Internet Use Policy and Internet Filtering

graphic showing a computer

by Kevin Tomlinson

The deadline is fast approaching. As we prepare to comply with Idaho’s new law regarding Internet use in public libraries, here are a few tips to help you get up and running.

What is the deadline?

That depends.

• Beginning October 1, 2012:
All public libraries in Idaho receiving public money and governed by the provisions of Chapter 26 (city libraries) or Chapter 27 (district libraries) of Title 33, Idaho Code, will need to comply with Idaho Code 33- 2741 regarding Internet access policies.

• By July 1, 2012:  All public libraries receiving E-Rate funding for Internet must comply with CIPA requirements for Internet safety.
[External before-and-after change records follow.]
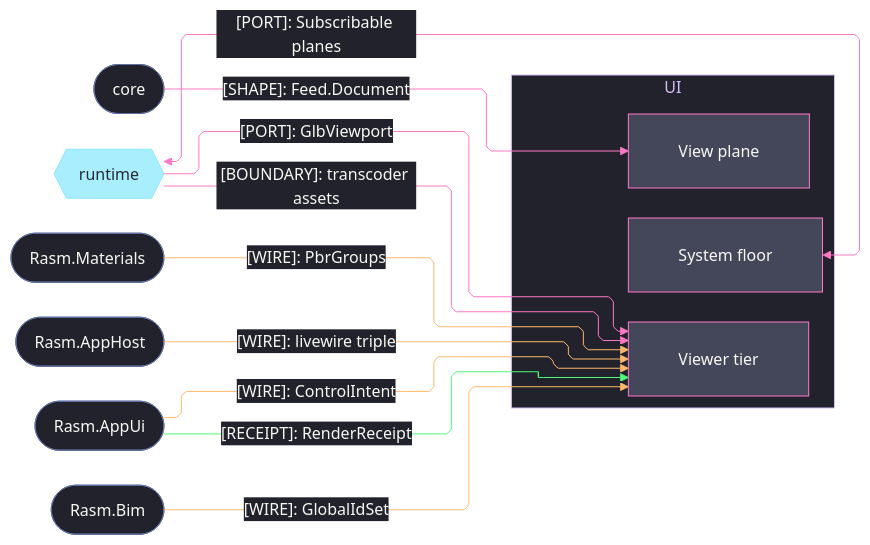
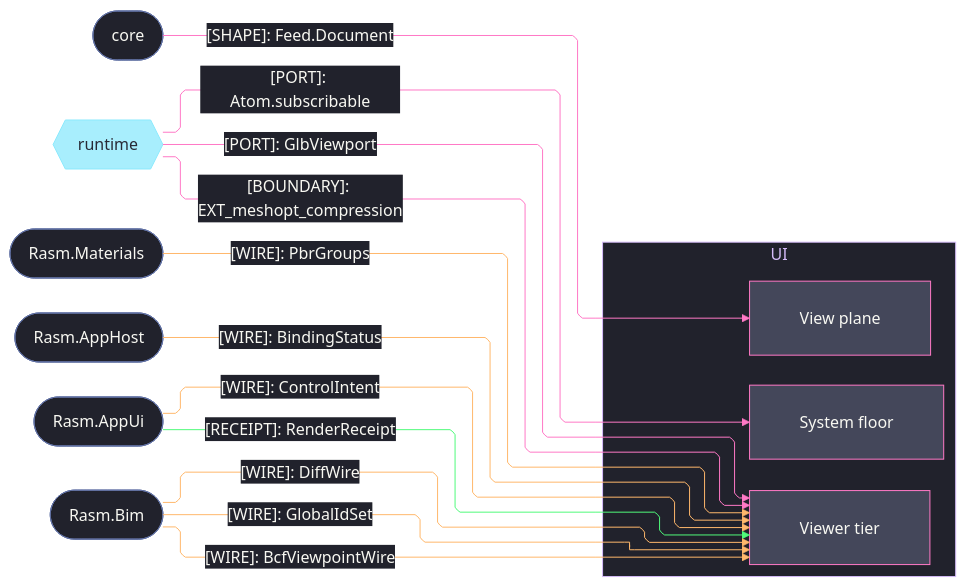
The second of 2 diagrams in libs/typescript/ui/ARCHITECTURE.md (bsamiee/Rasm), drawn with Mermaid before and after one commit. The commit also changed other lines of this file and 24 other files, not shown here.

Commit message:
architecture: seam registries + codemaps aligned across the estate (worker fabric edges, scene rows, csharp/ts seam mirrors)

````diff
--- a/libs/typescript/ui/ARCHITECTURE.md
+++ b/libs/typescript/ui/ARCHITECTURE.md
@@ -32,63 +103,65 @@
 ```mermaid
 ---
 config:
   theme: base
   look: classic
   layout: elk
   flowchart:
     curve: linear
     padding: 25
   themeVariables:
     darkMode: true
     fontFamily: "SF Mono, Menlo, Cascadia Mono, Segoe UI Mono, Consolas, monospace"
     useGradient: false
     dropShadow: "none"
     background: "#282A36"
     primaryColor: "#44475A"
     primaryTextColor: "#F8F8F2"
     primaryBorderColor: "#BD93F9"
     lineColor: "#FF79C6"
     textColor: "#F8F8F2"
     clusterBkg: "#21222C"
     clusterBorder: "#D6BCFA"
     edgeLabelBackground: "#21222C"
     labelBackgroundColor: "#21222C"
     titleColor: "#D6BCFA"
   themeCSS: ".nodeLabel{font-size:13px;font-weight:500}.edgeLabel{font-size:12px;font-weight:500}.cluster-label .nodeLabel{font-size:13.5px;font-weight:700;letter-spacing:.08em}.edge-thickness-normal{stroke-width:2px}.edge-thickness-thick{stroke-width:3px}.edge-pattern-dashed,.edge-pattern-dotted{stroke-width:1.5px;stroke-dasharray:4 6}.node rect,.node circle,.node polygon,.node path,.node .outer-path{stroke-width:1.5px;filter:none!important}.cluster rect{stroke-width:1px!important;stroke-dasharray:5 4!important;filter:none!important}.marker path{transform:scale(.8);transform-origin:5px 5px}.marker circle{transform:scale(.48);transform-origin:5px 5px}.edgeLabel rect{transform-box:fill-box;transform-origin:center;transform:scale(1.1,1.2)}"
 ---
 flowchart LR
     accTitle: UI package seam registry
     accDescr: UI sub-domain owners exchanging value, wire, port, boundary, and receipt contracts with the core, runtime, Materials, AppHost, AppUi, and Bim packages, edge rails colored by kind and nodes classed by seam direction.
     subgraph ui[UI]
         System[System floor]
         View[View plane]
         Viewer[Viewer tier]
     end
     Core([core])
     Runtime{{runtime}}
     Materials([Rasm.Materials])
     AppHost([Rasm.AppHost])
     AppUi([Rasm.AppUi])
     Bim([Rasm.Bim])
     Core e1@-->|"[SHAPE]: Feed.Document"| View
-    System e2@<-->|"[PORT]: Subscribable planes"| Runtime
+    Runtime e2@-->|"[PORT]: Atom.subscribable"| System
     Runtime e3@-->|"[PORT]: GlbViewport"| Viewer
-    Runtime e4@-->|"[BOUNDARY]: transcoder assets"| Viewer
+    Runtime e4@-->|"[BOUNDARY]: EXT_meshopt_compression"| Viewer
     Materials e5@-->|"[WIRE]: PbrGroups"| Viewer
-    AppHost e6@-->|"[WIRE]: livewire triple"| Viewer
+    AppHost e6@-->|"[WIRE]: BindingStatus"| Viewer
     AppUi e7@-->|"[WIRE]: ControlIntent"| Viewer
     AppUi e8@-->|"[RECEIPT]: RenderReceipt"| Viewer
     Bim e9@-->|"[WIRE]: GlobalIdSet"| Viewer
+    Bim e10@-->|"[WIRE]: BcfViewpointWire"| Viewer
+    Bim e11@-->|"[WIRE]: DiffWire"| Viewer
     classDef primary fill:#44475A,stroke:#FF79C6,color:#F8F8F2
     classDef external fill:#8BE9FDBF,stroke:#8BE9FD,color:#282A36
-    classDef annotation fill:#21222C,stroke:#6272A4,color:#F8F8F2
+    classDef recessed fill:#21222C,stroke:#6272A4,color:#F8F8F2
     classDef edgeData stroke:#FFB86C,color:#F8F8F2
     classDef edgeSuccess stroke:#50FA7B,color:#F8F8F2
     classDef edgeControl stroke:#FF79C6,color:#F8F8F2
     class System,View,Viewer primary
     class Runtime external
-    class Core,Materials,AppHost,AppUi,Bim annotation
+    class Core,Materials,AppHost,AppUi,Bim recessed
     class e1,e2,e3,e4 edgeControl
-    class e5,e6,e7,e9 edgeData
+    class e5,e6,e7,e9,e10,e11 edgeData
     class e8 edgeSuccess
 ```
````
In addition to complying with Idaho Code 33-2741, public libraries receiving E-Rate funding must comply with CIPA requirements.

The Idaho Commission for Libraries (ICfL) has assembled a compliance checklist to help public libraries ensure they have completed the relevant steps toward compliance. This checklist will help you understand the difference between the two sets of requirements and how to comply with one or both of them. To download a copy of the checklist, visit

How do we know what our policy should include?

ICfL made two templates available for libraries that do not already have an Internet access policy in place. One template is for public libraries that receive E-Rate funds; the other is for all other public libraries. The templates are on ICfL’s Internet Use in Public Libraries - Policy & Procedure Resources page at To use the templates, simply fill in the blanks.

Once our new policy goes into effect, do we need to do anything else?

The new law requires that the library’s board of trustees review the policy at least once every three years. Best practice is to review your library’s policies annually, in order to keep them timely and relevant. The board’s annual meeting when many libraries review, amend, repeal, or adopt bylaws, policies, and procedures. However, reviewing your library’s policies on a rotating basis can make this task easier. By reviewing one or two policies each month, instead of all at once, the board can create a cycle of monthly housekeeping, as opposed to a yearly chore.

What kind of language should we add about unacceptable behavior and consequences?

One way for the library’s trustees to make this task easier is to add any language pertaining to behavior, penalties, and consequences to your Acceptable Behavior Policy. By using ICfL’s Internet access policy templates "as is" and not adding any additional language, you can streamline the process of complying with I.C. 33-2741.

Every library should have an Acceptable Behavior Policy, so this is an opportunity to create one or to revise your existing Policy.

Having an Acceptable Behavior Policy enables the public library to maintain a safe and healthy environment in which library users and staff are free from harassment, intimidation, and threats to their safety and wellbeing. In order to protect all library users’ right of access to library facilities; to ensure the safety of users and staff; and to protect library resources and facilities from damage; the library’s board of trustees may impose reasonable restrictions on the time, place, or manner of library access. Including language that covers acceptable behavior when using the library’s public access computers and when accessing the Internet is an appropriate addition to your library’s Acceptable Behavior Policy.

For more information on the American Library Association’s Guidelines for the Development of Policies and Procedures Regarding User Behavior and Library Usage, see

Internet Filtering

In addition to having an Internet access policy in place, Idaho Code 33-2741 requires that technology protection measures (filters) be in place by October 1, 2012, to protect against visual depictions that are child pornography, obscenity, or harmful to minors. See I.C. 33-2741(7) for a definition of terms. The filters must be in place on computer workstations provided by the library and used by minors. Computers used by adults, but not by minors, may be filtered, but it is not required. Libraries should take care to use filters in accordance with the library’s mission.

Visit for more information about policies, Internet safety, and filters.